IP warfare vs. cyber warfare: One of these things is not like the other

Reading selil’s series on cyber warfare, this passage was striking:

Cyber warfare is conflict on the terrain of cyber space not on the Internet. As discussed in other sections the Internet is not the “all”. The global information grid inclusive of people through kinetic responses winding through the different communications technologies and mediums make up this inclusive cyber space. It is big.
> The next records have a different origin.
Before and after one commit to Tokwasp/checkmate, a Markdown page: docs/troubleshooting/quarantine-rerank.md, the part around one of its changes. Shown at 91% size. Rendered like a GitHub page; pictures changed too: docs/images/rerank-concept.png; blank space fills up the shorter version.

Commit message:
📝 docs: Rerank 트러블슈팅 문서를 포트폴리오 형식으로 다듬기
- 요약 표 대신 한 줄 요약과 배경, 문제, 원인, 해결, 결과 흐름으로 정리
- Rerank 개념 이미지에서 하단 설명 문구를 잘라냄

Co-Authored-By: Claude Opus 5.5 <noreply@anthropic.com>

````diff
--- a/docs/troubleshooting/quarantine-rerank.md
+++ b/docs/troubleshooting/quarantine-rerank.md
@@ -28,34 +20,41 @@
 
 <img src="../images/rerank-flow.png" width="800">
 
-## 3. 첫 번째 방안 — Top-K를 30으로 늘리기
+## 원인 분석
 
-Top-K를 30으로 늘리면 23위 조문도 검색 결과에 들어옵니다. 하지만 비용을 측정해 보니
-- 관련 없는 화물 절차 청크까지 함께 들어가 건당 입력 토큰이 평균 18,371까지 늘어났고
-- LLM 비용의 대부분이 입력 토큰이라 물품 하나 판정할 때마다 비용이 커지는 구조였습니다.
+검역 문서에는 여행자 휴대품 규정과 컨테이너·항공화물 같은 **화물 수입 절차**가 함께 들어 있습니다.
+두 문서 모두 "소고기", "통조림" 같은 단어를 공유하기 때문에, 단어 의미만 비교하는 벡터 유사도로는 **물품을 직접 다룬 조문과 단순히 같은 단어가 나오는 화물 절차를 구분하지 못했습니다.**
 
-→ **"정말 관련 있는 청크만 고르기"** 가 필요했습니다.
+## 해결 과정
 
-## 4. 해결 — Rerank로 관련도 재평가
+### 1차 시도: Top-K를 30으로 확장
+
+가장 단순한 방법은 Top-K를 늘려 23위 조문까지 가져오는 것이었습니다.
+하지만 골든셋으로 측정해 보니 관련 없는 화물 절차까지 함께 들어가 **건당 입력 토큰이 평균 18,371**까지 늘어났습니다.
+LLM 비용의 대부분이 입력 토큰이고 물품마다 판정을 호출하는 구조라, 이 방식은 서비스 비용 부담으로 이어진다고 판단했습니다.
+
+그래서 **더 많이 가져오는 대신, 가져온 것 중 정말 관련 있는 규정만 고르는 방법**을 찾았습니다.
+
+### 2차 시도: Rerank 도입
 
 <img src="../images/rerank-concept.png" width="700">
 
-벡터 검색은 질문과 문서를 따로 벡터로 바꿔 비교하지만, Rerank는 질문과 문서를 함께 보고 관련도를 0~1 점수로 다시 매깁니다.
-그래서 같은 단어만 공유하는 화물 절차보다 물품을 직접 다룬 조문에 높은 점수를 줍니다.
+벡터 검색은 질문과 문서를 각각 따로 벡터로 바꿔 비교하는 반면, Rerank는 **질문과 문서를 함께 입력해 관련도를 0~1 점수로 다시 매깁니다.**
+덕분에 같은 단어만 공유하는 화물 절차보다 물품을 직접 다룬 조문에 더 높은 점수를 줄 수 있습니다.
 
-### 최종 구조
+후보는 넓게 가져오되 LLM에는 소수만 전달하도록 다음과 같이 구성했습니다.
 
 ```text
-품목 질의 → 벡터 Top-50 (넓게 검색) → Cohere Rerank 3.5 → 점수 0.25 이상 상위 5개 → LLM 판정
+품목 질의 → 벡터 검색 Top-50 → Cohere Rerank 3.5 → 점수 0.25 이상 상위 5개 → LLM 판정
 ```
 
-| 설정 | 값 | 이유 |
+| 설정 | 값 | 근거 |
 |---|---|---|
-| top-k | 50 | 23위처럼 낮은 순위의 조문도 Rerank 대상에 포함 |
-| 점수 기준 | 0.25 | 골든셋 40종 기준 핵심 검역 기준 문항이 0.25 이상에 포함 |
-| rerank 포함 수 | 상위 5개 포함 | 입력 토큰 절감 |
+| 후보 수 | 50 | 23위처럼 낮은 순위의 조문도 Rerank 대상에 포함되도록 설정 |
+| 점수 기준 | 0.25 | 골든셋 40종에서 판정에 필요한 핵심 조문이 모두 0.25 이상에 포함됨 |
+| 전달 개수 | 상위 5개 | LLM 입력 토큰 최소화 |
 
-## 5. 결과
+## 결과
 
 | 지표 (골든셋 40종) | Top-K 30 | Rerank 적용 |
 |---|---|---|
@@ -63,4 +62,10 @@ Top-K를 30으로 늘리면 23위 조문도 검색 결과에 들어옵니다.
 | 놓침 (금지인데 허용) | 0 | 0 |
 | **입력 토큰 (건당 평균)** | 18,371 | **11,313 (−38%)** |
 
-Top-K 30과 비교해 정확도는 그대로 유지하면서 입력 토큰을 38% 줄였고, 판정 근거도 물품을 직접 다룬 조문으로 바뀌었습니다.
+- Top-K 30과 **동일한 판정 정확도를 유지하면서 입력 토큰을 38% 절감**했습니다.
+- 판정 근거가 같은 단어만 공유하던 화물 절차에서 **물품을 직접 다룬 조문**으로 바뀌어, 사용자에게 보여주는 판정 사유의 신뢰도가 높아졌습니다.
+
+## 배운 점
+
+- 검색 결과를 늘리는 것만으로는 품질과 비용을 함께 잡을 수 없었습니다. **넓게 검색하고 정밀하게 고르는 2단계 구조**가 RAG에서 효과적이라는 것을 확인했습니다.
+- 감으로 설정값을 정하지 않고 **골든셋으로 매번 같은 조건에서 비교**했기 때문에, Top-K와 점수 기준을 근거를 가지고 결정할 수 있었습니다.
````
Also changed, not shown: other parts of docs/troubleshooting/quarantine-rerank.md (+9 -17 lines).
Following this line of argument, in a previous foray (Maritime Strategy and Cyber Warfare) into cyber warfare, I overly identified cyber warfare with Internet Protocol (IP) warfare. Using selil’s broader definition, cyber warfare, involves any control infrastructure that can be subverted in ways that are contrary to the will of the control infrastructure’s de jure governing power. IP warfare involves any control system that can be subverted over and through TCP/IP. To reduce cyber warfare to IP warfare is like reducing warfare at sea to warfare in the Mediterranean Sea. Sure, a lot of naval warfare has been waged in the Mediterranean but it’s been waged in a lot of other places too.

Much of J.C. Wylie’s discussion of strategy in Military Strategy still applies to the broader field of cyber warfare, especially Wylie’s assertion that “The aim of war is some measure of control over the enemy“ along with his broader definition of strategy:

The primary aim of the strategist in the conduct of war is some selected degree of control of the enemy for the strategist’s own purpose; this is achieved by control of the pattern of war; and this control of the pattern of war is had by manipulation of the center of gravity of war to the advantage of the strategist and the disadvantage of the opponent.

The successful strategist is the one who controls the nature and the placement and the timing and the weight of the centers of gravity of war, and who exploits the resulting control of the pattern of war toward his own ends.

Some broader principles of cyber warfare might be:

  1. The primary goal is some measure of control over the enemy’s control infrastructure.
  2. The harvest reaped from achieving this control will be reaped in “meatspace“.
  3. To do this, access to their control infrastructure must be sought and maintained.
  4. Access will be through a variety of mediums, from people subverted by social engineering to direct network access.

As the goal is control, the levels of control that can be sought and achieved can be defined following the Unix permission model:

  1. Read: the power to extract knowledge from control infrastructure.
  2. Write: the power to modify the knowledge stored within control infrastructure.
  3. Execute: the power to control granted by control of control infrastructure.

These lead to six sub-levels of control, three negative and three positive. The negative and defensive sub-levels are:

  1. Prevent the enemy from extracting knowledge from your control infrastructure.
  2. Prevent the enemy from modifying the knowledge stored within your control infrastructure.
  3. Prevent the enemy from controlling you through control of your control infrastructure.

The positive and offensive sub-levels are:

  1. Get knowledge from the enemy’s control infrastructure.
  2. Modify the knowledge within the enemy’s control infrastructure.
  3. Control the enemy through control of their control infrastructure.

The goal of control is varied. It can be to spy, to deceive, to hurt, to disrupt, or to destroy. But, ultimately, the goal of control, as selil points out, is realizing something in meatspace.